Fantastic Four by Jonathan Hickman, Vol. 1, Marvel Comics.

By Sam Hurwitt

We now continue a week-by-week examination of Jonathan Hickman’s Fantastic Four run with… the first trade paperback collection of that run! (Last week’s installment was more of a prelude, looking at the Dark Reign: Fantastic Four miniseries.) Sadly, Marvel opted not to give any of the Fantastic Four collections individual titles, just volume numbers, so I’ll have to fall back on calling them “volume one,” “book two,” et cetera. The Dark Reign collection doesn’t count for numbering purposes, though you could call it volume zero if you like. Actually, come to think of it, there is a subtitle a few pages into the book, just not on the cover like most trade collections; for volume one, it’s “Solve Everything.”

On the plus side, I love the covers of the collections, which are just the covers of some of the individual issues in those respective trades. With sharp cover art by Dale Eaglesham or Alan Davis, each one has a dynamic, old-school feeling, accentuated by the 1970s-style logo surrounded by head shots in circles. That particular logo was revived as soon as Hickman took up the torch from Mark Millar, whose run had a giant “4” on the covers that looked like a TV-station logo. This particular logo was used from 1975 to 1980 and hasn’t been seen since, and I love seeing it again because it’s what the covers looked like when I started reading Fantastic Four as a kid, only now without word balloons because people don’t talk on covers anymore.  (Interestingly, when this logo was abandoned in 1980, it was in favor of a return to the original logo from the 1960s, which the covers used faithfully throughout the ’80s and ’90s and periodically in the ‘00s.)

That’s what I’m TALKING ’bout! This may be the first issue of FF I ever owned.

Hickman’s Fantastic Four run starts strong in volume one with a particularly good three-part story about Reed meeting a council of Reed Richards from various alternate universes who have put their heads together to basically solve all the problems in the multiverse. And there’s no way that could possibly go wrong, right?

Sure, yeah, Infinity Gauntlets. That’s always a good sign.

A number of the Reeds are also obvious analogs for other characters in the Marvel universe—there’s a Professor X-like Reed, a Silver Surferesque Reed, a Captain Marvellian Reed, et cetera. It’s a fun concept and a great showcase for Reed as a character, really getting to the heart of what’s important to him.

Oh, also, they fight Galactus. Just for starters.

It also touches on Reed’s relationship with his father, which will come into play later.  The impressive thing about Hickman’s run is just how much of it will become relevant later—in some cases much later. It spends more time on the setup than the follow-through, and that’s going to be a theme in Hickman’s run for a long time, but this particular alternate-Reeds story has a poignant closing moment of its own.

Sacrifice? For the greater good? That’s crazy talk!

The next one-issue story, from Fantastic Four #573 (I really want to abbreviate it FF, but that’s tricky because soon enough there would be a series actually called FF), is apparently just tying up loose ends from Mark Millar’s run.
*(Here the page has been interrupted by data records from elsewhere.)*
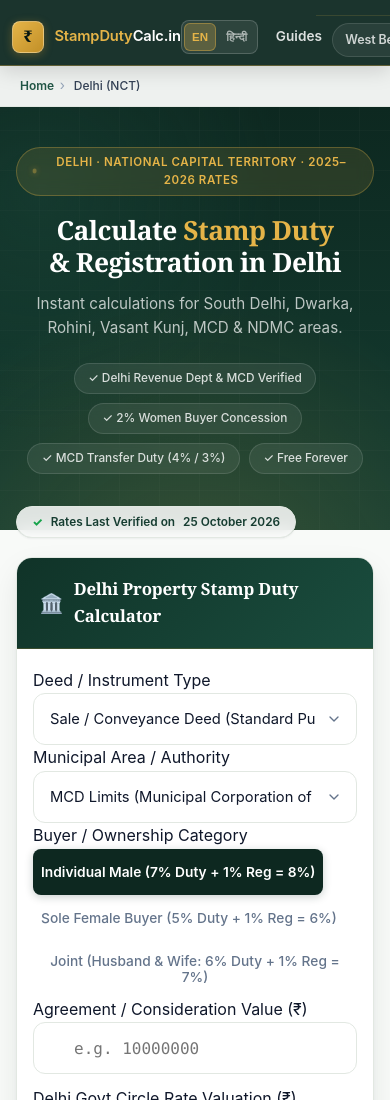
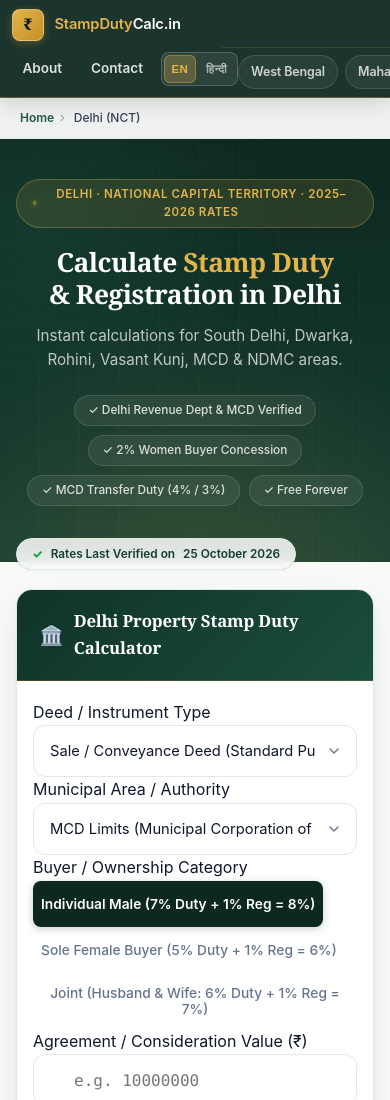
Before and after one commit to Tushar1623/stamp-duty-calculator, a website: page delhi/index.html in a window 390 px wide. Shown: the top 1100 px of the page. Drawn offline with Linux system fonts and the light colour scheme.

Commit message:
feat(nav): make About and Contact navigation common and consistent across all pages

```diff
--- a/assets/css/style.css
+++ b/assets/css/style.css
@@ -2513,6 +2513,15 @@ footer a:hover {
     gap: 0.45rem;
   }
 
+  .nav-main-links {
+    gap: 0.25rem;
+  }
+
+  .nav-main-link {
+    font-size: 0.78rem;
+    padding: 0.25rem 0.45rem;
+  }
+
   .lang-btn {
     padding: 0.25rem 0.5rem;
     font-size: 0.72rem;
@@ -2806,7 +2815,13 @@ footer a:hover {
   background: rgba(255, 255, 255, 0.12);
 }
 
-.nav-main-link.active {
+.nav-main-link:focus-visible {
+  outline: 2px solid var(--gold);
+  outline-offset: 2px;
+}
+
+.nav-main-link.active,
+.nav-main-link[aria-current="page"] {
   color: var(--gold-light);
   background: rgba(229, 180, 72, 0.18);
   font-weight: 700;
--- a/delhi/index.html
+++ b/delhi/index.html
@@ -116,13 +116,17 @@
     <a href="/blogs/" class="nav-state-link">Blogs</a>
     </nav>
     <div class="header-right">
+      <nav class="nav-main-links" aria-label="Main Navigation">
+        <a href="/about.html" class="nav-main-link">About</a>
+        <a href="/contact-us.html" class="nav-main-link">Contact</a>
+      </nav>
       <div class="lang-toggle" role="group" aria-label="Language / भाषा">
         <button class="lang-btn active" id="lang-en" onclick="switchLang('en')" type="button"
           aria-pressed="true">EN</button>
         <button class="lang-btn" id="lang-hi" onclick="switchLang('hi')" type="button"
           aria-pressed="false">हिन्दी</button>
       </div>
-      <a href="/guides/" class="nav-main-link">Guides</a>
+
       <button class="header-cta" id="headerCta"
         onclick="document.getElementById('calc-card').scrollIntoView({behavior:'smooth'}); document.getElementById('agreementValue').focus();">
         Calculate Now ↓
--- a/style.css
+++ b/style.css
@@ -2513,6 +2513,15 @@ footer a:hover {
     gap: 0.45rem;
   }
 
+  .nav-main-links {
+    gap: 0.25rem;
+  }
+
+  .nav-main-link {
+    font-size: 0.78rem;
+    padding: 0.25rem 0.45rem;
+  }
+
   .lang-btn {
     padding: 0.25rem 0.5rem;
     font-size: 0.72rem;
@@ -2806,7 +2815,13 @@ footer a:hover {
   background: rgba(255, 255, 255, 0.12);
 }
 
-.nav-main-link.active {
+.nav-main-link:focus-visible {
+  outline: 2px solid var(--gold);
+  outline-offset: 2px;
+}
+
+.nav-main-link.active,
+.nav-main-link[aria-current="page"] {
   color: var(--gold-light);
   background: rgba(229, 180, 72, 0.18);
   font-weight: 700;
```
Also changed, not shown: about.html (+0 -1 lines), contact-us.html (+0 -1 lines), disclaimer.html (+0 -1 lines), guides/circle-rates-west-bengal.html (+0 -1 lines), guides/index.html (+0 -1 lines), guides/mutation-west-bengal.html (+0 -1 lines), guides/property-registration-documents.html (+0 -1 lines), guides/stamp-duty-calculation-kolkata.html (+0 -1 lines), guides/west-bengal-stamp-duty-guide-bn.html (+0 -1 lines), guides/west-bengal-stamp-duty-guide.html (+0 -1 lines), index.html (+5 -1 lines), maharashtra/index.html (+5 -1 lines), privacy-policy.html (+0 -1 lines), terms.html (+0 -1 lines), 1 more files.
The issue follows Johnny and Ben (and stowaways Franklin and Valeria) to Nu-World, an artificial planet where the New Defenders/Fantastic Force and the six billion survivors of their postapocalyptic 26th century Earth were stashed after they traveled back in time to escape their dying world. I never read those Millar issues, but reading about them sounds like the most bombastic 1990s thing ever, so it’s a bit of a surprise to find that the whole storyline only goes back to 2008, and the New Defenders first showed up in Fantastic Four #558. The thin set-up is that Johnny wants to bring Ben on a vacation on Nu-World (and pick up chicks), but it’s hard to imagine why he’d think that would be somewhere anyone would ever want to go. Anyway, there’s not much of interest in this issue to anyone who hasn’t read the Millar run, but suffice it to say that things still aren’t going well for the refugees.

Man, you ain’t kidding. This place sucks.

A word about the art. Dale Eaglesham pencils the first few issues with the Reeds, and he had a good solid sense of visual storytelling, balancing the sci-fi grandeur of the concepts being explored with the current vogue of semi-photorealistic art nicely.  Neil Edwards steps in for the last two issues in the collection, and his style is similar enough that it’s not too jarring at first, except that his faces tend to be pretty ugly.

This moment, though? Adorable.

That’s not so much of a problem on Nu-World, which is an ugly place, but it becomes a big problem in the last story of the collection, which is Franklin’s birthday party, because Edwards’s child faces are particularly grotesque, making what would otherwise be a charming story of kids playing around together creepy and off-putting instead. It doesn’t help that the facial expression he uses for kids hollering excitedly is disturbingly reminiscent of Greg Land’s notorious “pornface.”

Seriously, nobody needs to see that.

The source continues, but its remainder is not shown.